In the Red Rock Wilderness

Day 93 – Emily’s Entry – July 14 – 6:15pm – Coyote Buttes South, Arizona

We made it! We’re among incredible wave-like rock formations. We hiked 4 miles up 1000 feet of elevation on a deep sand road to get here. I had to stop a number of times and Corey carried my bag a bit. It hasn’t helped on this trip that I grew up at a 10ft elevation level in Florida, but I’m so excited to be here.  There are no trails or people, and I love that. We can run, climb, and play as we wish here. Truly trees, mountains, and nature are the ultimate playground.

Day 93 – Corey’s Entry – July 14 – 10:14pm – Lone Rock on Lake Powell, Utah

What a rush these past few days have been. Our car is caked in mud and sand is everywhere.

Coyote Buttes South is a beautiful, geological formation of sandstone. The formation looks like waves of rock slowly melting.

As we drove on the road to get here, we passed a sign that read, “Impassable When Wet”. The weather forecast read, “1% chance of rain” for the area. When we drove down the dirt road halfway, it 100% rained. I drove a bit faster to get to our campsite before we got stranded. Our Subaru Crosstrek XV did amazing on the muddy roads. We didn’t get stuck once. I think I scared Emily a few times as I splashed and fishtailed to the campsite. I had a blast.
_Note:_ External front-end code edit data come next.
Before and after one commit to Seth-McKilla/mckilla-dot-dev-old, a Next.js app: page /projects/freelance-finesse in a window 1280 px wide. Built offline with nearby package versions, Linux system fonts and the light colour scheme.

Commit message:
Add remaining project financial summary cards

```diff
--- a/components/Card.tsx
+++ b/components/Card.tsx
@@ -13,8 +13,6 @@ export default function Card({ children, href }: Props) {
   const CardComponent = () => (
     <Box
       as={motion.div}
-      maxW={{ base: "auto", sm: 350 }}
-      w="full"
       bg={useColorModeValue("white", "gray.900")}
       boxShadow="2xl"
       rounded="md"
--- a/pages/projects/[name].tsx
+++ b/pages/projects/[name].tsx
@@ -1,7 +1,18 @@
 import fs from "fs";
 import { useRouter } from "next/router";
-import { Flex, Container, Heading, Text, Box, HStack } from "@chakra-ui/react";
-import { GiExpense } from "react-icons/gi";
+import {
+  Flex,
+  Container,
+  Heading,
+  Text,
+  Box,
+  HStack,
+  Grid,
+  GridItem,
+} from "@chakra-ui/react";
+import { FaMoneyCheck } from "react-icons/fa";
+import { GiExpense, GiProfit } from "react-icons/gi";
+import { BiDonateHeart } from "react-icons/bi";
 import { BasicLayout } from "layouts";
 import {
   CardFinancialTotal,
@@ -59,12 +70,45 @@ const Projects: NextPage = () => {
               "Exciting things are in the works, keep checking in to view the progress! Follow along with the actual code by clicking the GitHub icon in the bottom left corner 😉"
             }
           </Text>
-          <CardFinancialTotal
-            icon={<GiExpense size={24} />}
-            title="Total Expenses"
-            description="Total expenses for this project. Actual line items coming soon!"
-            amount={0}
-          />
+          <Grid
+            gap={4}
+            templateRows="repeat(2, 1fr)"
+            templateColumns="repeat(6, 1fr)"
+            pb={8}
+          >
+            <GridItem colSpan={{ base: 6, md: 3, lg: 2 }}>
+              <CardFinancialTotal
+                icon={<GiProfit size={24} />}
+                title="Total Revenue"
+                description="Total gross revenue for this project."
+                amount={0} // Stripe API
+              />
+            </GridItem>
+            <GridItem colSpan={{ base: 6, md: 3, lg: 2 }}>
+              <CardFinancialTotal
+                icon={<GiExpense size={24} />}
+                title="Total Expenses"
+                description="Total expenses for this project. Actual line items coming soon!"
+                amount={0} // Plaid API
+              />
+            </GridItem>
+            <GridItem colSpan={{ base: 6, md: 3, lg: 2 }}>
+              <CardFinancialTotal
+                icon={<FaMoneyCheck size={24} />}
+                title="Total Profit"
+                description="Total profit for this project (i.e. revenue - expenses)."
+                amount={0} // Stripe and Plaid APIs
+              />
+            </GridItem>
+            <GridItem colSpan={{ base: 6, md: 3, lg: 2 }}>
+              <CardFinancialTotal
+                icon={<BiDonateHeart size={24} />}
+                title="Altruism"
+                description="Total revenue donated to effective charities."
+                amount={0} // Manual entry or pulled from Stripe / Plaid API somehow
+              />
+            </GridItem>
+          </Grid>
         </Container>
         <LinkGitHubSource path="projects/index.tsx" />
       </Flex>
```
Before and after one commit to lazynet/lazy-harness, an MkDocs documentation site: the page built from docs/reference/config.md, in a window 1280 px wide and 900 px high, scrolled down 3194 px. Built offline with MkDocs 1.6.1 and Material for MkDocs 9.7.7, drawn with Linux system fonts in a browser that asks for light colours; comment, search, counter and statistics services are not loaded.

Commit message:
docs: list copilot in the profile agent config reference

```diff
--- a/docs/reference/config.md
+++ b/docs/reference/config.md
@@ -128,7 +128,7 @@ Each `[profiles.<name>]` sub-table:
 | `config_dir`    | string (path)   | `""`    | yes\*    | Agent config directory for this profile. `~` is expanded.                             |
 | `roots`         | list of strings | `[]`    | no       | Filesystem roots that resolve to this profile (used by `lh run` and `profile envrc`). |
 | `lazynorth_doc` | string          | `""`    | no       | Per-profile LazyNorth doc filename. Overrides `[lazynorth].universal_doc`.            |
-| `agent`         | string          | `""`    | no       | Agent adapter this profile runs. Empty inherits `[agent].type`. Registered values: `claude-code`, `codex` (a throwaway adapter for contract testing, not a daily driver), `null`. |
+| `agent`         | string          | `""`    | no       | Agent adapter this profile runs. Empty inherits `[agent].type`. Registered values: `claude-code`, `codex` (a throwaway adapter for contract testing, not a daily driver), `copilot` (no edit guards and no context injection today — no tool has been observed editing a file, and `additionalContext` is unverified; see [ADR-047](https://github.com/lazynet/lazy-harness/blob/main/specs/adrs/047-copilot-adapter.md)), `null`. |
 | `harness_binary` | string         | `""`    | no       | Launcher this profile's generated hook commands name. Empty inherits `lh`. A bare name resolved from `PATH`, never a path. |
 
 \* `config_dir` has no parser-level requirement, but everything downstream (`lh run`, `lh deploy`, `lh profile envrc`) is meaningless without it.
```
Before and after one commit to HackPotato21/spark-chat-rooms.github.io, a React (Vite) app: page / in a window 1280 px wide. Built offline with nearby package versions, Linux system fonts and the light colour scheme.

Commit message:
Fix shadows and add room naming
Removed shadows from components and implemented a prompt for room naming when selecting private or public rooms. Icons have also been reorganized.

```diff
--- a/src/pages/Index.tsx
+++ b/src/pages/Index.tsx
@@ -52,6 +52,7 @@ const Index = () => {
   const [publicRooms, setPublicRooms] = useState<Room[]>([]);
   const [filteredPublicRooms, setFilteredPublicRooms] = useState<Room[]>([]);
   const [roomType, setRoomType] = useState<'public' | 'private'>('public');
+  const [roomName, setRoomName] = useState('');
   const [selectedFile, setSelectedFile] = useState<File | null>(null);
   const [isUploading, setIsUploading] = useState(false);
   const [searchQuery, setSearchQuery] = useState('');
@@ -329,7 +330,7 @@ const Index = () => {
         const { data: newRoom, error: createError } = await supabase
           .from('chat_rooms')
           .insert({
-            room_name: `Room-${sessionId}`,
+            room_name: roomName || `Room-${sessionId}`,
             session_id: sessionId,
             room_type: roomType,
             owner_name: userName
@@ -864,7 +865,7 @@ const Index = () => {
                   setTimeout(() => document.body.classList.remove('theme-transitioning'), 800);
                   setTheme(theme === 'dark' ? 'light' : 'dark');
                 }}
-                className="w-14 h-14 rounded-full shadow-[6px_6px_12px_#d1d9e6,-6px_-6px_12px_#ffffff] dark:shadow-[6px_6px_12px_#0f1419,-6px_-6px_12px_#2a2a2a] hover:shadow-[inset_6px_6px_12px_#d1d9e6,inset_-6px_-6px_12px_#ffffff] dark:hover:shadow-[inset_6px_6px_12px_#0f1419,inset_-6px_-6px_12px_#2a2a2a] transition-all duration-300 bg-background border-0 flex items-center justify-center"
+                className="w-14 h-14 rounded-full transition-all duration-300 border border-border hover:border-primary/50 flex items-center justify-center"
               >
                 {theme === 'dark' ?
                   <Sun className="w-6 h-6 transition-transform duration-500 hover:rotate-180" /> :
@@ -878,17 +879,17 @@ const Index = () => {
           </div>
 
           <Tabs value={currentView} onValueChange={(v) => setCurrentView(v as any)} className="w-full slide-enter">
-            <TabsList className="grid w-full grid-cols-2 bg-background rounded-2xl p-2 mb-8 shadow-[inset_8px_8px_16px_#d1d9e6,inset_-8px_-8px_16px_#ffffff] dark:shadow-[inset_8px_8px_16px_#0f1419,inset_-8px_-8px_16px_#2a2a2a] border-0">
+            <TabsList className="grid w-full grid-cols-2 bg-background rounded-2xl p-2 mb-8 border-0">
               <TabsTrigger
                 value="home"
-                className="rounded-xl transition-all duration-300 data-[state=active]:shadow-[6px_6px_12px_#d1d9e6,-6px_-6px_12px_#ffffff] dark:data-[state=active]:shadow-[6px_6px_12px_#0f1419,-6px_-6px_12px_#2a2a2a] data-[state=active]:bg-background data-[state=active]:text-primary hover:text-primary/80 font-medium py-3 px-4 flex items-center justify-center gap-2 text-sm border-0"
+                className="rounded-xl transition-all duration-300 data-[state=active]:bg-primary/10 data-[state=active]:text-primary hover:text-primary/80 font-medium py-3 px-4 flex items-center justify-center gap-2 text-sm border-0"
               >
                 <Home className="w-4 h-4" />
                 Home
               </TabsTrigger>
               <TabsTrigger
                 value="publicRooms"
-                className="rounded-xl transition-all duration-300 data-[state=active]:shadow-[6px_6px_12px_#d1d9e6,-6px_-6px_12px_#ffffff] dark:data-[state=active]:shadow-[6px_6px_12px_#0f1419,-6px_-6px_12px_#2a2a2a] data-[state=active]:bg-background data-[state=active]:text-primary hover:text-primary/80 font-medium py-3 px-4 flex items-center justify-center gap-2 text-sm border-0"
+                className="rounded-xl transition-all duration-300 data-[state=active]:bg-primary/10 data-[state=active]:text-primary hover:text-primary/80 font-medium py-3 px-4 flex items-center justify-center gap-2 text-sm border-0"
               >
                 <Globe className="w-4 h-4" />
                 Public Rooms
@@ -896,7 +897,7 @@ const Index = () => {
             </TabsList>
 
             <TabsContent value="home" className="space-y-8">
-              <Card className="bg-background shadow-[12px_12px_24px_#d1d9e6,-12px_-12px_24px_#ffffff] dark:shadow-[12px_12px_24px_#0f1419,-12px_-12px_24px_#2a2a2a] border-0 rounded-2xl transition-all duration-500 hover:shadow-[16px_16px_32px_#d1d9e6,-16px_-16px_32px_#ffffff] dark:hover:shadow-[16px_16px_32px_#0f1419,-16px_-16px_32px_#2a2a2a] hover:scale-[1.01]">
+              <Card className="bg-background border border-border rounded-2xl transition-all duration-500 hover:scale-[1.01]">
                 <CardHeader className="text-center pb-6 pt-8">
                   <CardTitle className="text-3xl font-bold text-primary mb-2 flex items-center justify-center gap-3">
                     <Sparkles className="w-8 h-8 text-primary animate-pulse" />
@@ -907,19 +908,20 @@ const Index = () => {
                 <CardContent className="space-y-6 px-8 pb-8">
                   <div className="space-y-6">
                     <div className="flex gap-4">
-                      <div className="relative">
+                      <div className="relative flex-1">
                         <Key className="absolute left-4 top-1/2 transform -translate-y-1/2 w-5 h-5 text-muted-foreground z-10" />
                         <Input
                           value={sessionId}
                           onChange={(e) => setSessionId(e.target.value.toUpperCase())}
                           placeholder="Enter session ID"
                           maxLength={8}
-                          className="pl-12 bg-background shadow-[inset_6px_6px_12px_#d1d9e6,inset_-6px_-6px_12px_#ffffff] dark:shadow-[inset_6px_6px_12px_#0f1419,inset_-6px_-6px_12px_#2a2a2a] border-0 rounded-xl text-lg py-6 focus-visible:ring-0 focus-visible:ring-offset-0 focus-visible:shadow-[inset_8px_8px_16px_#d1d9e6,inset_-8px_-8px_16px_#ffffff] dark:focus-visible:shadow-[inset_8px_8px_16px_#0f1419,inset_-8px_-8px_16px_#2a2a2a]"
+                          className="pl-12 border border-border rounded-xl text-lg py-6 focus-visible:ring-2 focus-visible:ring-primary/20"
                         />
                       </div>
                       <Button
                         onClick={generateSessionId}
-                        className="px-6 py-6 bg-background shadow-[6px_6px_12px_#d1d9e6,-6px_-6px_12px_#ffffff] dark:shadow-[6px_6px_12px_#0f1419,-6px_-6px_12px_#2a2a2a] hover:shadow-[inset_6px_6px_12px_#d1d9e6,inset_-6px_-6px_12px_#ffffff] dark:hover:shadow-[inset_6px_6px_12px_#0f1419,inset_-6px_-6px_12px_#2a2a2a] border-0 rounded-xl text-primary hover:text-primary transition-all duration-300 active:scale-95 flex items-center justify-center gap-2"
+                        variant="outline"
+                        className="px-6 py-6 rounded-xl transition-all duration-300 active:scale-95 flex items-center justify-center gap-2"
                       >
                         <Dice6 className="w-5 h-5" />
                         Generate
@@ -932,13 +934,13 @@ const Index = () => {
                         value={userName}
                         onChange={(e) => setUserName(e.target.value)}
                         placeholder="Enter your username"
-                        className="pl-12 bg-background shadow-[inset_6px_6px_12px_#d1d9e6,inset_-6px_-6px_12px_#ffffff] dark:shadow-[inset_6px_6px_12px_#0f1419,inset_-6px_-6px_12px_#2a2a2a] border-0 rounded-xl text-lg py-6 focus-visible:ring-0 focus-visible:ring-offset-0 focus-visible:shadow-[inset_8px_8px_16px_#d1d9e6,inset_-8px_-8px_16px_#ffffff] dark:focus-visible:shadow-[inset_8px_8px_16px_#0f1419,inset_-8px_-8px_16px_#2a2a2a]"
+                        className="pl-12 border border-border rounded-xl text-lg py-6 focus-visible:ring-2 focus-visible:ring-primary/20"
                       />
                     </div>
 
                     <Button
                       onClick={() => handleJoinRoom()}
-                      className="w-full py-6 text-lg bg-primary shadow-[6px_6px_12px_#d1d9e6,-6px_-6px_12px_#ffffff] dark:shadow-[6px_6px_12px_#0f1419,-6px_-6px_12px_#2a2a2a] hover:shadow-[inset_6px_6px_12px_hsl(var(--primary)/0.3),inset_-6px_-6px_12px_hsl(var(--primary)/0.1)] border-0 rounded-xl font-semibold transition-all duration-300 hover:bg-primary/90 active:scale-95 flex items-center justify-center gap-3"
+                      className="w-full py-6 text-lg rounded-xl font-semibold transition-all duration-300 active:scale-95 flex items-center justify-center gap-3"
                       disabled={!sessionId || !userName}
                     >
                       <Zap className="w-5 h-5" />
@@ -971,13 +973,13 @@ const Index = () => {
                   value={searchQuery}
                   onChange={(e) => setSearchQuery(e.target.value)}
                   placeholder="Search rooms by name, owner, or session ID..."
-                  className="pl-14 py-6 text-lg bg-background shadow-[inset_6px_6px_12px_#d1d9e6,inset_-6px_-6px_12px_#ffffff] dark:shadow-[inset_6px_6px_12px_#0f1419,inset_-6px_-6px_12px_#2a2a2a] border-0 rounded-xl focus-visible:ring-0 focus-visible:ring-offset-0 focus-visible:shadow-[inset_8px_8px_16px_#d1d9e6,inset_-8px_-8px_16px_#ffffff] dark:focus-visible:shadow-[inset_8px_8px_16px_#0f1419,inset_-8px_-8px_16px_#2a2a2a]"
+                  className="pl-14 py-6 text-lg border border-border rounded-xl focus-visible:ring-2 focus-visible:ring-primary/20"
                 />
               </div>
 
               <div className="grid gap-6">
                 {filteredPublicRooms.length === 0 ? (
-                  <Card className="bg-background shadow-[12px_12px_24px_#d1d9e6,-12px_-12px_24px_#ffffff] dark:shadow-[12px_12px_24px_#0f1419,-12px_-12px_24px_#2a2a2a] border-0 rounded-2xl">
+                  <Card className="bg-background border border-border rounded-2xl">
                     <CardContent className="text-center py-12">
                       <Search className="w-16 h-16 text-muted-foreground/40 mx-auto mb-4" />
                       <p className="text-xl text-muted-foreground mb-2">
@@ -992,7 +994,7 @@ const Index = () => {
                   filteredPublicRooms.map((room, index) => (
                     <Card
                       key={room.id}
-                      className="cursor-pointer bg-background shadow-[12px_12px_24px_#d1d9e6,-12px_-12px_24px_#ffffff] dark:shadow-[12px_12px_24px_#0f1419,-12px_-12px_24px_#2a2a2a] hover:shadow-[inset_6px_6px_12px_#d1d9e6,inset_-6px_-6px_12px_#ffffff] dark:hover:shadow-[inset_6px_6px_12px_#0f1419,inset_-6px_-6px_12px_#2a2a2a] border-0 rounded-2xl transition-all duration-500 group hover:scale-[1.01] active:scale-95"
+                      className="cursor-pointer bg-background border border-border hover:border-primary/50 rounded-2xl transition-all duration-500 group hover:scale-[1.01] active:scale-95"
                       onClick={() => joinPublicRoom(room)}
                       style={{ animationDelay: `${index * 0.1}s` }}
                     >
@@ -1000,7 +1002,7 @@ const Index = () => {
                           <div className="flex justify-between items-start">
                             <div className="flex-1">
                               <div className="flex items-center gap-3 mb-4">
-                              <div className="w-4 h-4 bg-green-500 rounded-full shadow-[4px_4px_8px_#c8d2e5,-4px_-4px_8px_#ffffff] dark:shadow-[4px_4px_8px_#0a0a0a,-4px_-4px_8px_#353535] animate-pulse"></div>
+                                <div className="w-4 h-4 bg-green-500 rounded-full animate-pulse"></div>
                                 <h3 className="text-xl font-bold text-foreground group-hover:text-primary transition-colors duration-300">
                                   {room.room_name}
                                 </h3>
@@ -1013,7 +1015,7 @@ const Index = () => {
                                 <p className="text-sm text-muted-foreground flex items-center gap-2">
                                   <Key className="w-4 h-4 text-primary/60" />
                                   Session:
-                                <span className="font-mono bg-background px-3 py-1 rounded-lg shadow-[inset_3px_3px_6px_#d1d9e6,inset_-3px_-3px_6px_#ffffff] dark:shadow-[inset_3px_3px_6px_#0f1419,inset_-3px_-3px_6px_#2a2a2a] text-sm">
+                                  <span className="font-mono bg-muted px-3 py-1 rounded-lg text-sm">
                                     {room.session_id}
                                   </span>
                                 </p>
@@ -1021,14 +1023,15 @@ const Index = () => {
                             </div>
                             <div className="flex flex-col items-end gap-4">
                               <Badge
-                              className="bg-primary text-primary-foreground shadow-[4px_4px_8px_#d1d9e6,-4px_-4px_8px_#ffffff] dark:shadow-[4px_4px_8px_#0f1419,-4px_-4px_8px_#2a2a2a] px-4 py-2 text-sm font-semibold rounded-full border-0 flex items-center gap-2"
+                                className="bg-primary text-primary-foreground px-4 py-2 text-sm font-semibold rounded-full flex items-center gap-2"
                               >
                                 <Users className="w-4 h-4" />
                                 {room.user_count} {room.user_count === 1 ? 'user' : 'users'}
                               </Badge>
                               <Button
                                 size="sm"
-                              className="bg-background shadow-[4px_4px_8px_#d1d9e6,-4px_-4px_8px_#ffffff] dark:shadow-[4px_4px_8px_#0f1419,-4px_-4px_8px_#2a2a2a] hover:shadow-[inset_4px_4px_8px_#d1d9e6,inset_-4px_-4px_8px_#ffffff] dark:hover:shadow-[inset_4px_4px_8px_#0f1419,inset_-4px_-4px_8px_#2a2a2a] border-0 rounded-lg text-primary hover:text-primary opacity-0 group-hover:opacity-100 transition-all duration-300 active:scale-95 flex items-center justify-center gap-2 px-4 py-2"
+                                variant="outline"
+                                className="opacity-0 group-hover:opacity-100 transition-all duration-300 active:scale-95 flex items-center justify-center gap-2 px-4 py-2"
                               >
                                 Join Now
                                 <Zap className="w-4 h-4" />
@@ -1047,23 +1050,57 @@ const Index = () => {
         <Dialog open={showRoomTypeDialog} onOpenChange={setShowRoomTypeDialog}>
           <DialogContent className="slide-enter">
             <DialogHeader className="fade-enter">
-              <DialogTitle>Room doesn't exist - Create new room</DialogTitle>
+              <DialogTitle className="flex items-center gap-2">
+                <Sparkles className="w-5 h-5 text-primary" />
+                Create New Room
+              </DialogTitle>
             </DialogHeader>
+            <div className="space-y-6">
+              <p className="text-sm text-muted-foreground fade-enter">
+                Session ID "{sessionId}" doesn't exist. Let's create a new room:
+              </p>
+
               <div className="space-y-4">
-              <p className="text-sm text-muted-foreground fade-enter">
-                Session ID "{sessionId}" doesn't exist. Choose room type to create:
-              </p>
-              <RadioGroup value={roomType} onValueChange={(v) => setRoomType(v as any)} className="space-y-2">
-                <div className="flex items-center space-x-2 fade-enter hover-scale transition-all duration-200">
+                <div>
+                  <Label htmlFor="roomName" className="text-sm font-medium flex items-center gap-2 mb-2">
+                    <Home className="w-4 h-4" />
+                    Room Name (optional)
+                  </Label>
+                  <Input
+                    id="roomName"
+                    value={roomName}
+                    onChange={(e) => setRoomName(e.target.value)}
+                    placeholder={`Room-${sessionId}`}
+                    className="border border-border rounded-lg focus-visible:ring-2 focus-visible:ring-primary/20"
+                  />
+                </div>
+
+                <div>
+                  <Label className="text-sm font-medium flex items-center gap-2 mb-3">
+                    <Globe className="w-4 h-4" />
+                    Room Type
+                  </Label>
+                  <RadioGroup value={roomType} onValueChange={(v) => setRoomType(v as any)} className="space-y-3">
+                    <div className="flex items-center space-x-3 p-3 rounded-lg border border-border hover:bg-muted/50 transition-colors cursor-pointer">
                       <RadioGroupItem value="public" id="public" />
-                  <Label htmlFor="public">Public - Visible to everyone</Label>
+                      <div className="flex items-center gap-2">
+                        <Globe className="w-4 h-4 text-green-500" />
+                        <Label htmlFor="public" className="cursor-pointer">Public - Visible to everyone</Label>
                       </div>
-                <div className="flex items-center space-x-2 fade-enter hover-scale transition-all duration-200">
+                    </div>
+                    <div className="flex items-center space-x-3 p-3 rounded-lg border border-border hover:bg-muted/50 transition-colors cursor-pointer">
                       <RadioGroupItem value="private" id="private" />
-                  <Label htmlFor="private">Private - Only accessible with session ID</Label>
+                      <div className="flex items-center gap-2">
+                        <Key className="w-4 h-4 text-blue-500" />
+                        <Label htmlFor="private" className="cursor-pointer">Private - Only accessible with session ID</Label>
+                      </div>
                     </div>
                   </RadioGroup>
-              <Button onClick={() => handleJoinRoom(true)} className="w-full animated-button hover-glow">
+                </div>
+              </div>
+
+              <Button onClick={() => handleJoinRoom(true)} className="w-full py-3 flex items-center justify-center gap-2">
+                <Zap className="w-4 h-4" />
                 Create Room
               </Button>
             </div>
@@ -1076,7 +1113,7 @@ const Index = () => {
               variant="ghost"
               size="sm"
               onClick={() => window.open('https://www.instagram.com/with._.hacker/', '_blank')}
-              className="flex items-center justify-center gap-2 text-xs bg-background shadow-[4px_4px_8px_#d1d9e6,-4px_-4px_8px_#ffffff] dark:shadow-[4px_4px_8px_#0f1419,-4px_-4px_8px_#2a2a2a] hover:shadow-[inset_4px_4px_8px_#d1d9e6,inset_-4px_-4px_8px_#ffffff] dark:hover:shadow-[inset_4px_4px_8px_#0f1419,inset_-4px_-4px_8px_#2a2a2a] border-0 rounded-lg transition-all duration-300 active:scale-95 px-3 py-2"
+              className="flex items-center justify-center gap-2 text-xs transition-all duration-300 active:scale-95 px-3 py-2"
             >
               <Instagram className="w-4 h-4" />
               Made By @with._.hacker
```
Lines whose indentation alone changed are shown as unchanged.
At the site, we didn’t think it was possible to make it to the canyon because of the heavy rain and thunder coming down. When the rain stopped, we drove up to a fork in the road. One way led back out to the highway where we would move to our next location. The other way led to the canyon over treacherous, muddy roads for 4x4’s only. We followed our hearts down the treacherous, muddy road. We figured, high risk = high reward.

We got to the access point, but still had a rough 3-mile hike up about 1000-foot altitude. Boy, it was worth it. When we finally arrived, we climbed, ran, and jumped all over the place. We were in the wilderness. No trails, signs, or crowds of tourists. Just nature and us.

On our way back, we hiked through a herd of cattle. Some ranchers on horseback were corralling them together. It’s a strange feeling when every cow stares at you. The cowboys waved back at us as we climbed into our trusty Subaru and rode off into the sunset. We decided to head onto Page, AZ without a place to stay. Thankfully, I was on the phone with a full campground when they suggested a place called Lone Rock outside of Page. Just as he said the words, a small, brown sign for “Lone Rock” appeared in our headlights. We sharply turned into the campground and pitched our tent on Lake Powell Beach. With a staple meal of Ramen and sausage, we are off to bed with tired legs and happy thoughts.

Day 94 – Emily’s Entry – July 15 – 2:04pm – Slacker’s Grill – Page, Arizona

We both just ate a bacon burger at this local spot in Page, AZ. We just got off a photo tour with Antelope Canyon photo Tours. The tour company and Antelope Canyon is owned by the Navajo Nation, which sits in the middle of the U.S. completely free and ungoverned by the U.S. government, taxes, and laws. It’s the one nation you don’t have to have a passport to visit.

The curved, red, and violet rock creates an aspect of mystery and curiosity of history. Light spills through dust in the air to create almost a waterfall effect in the narrow canyon.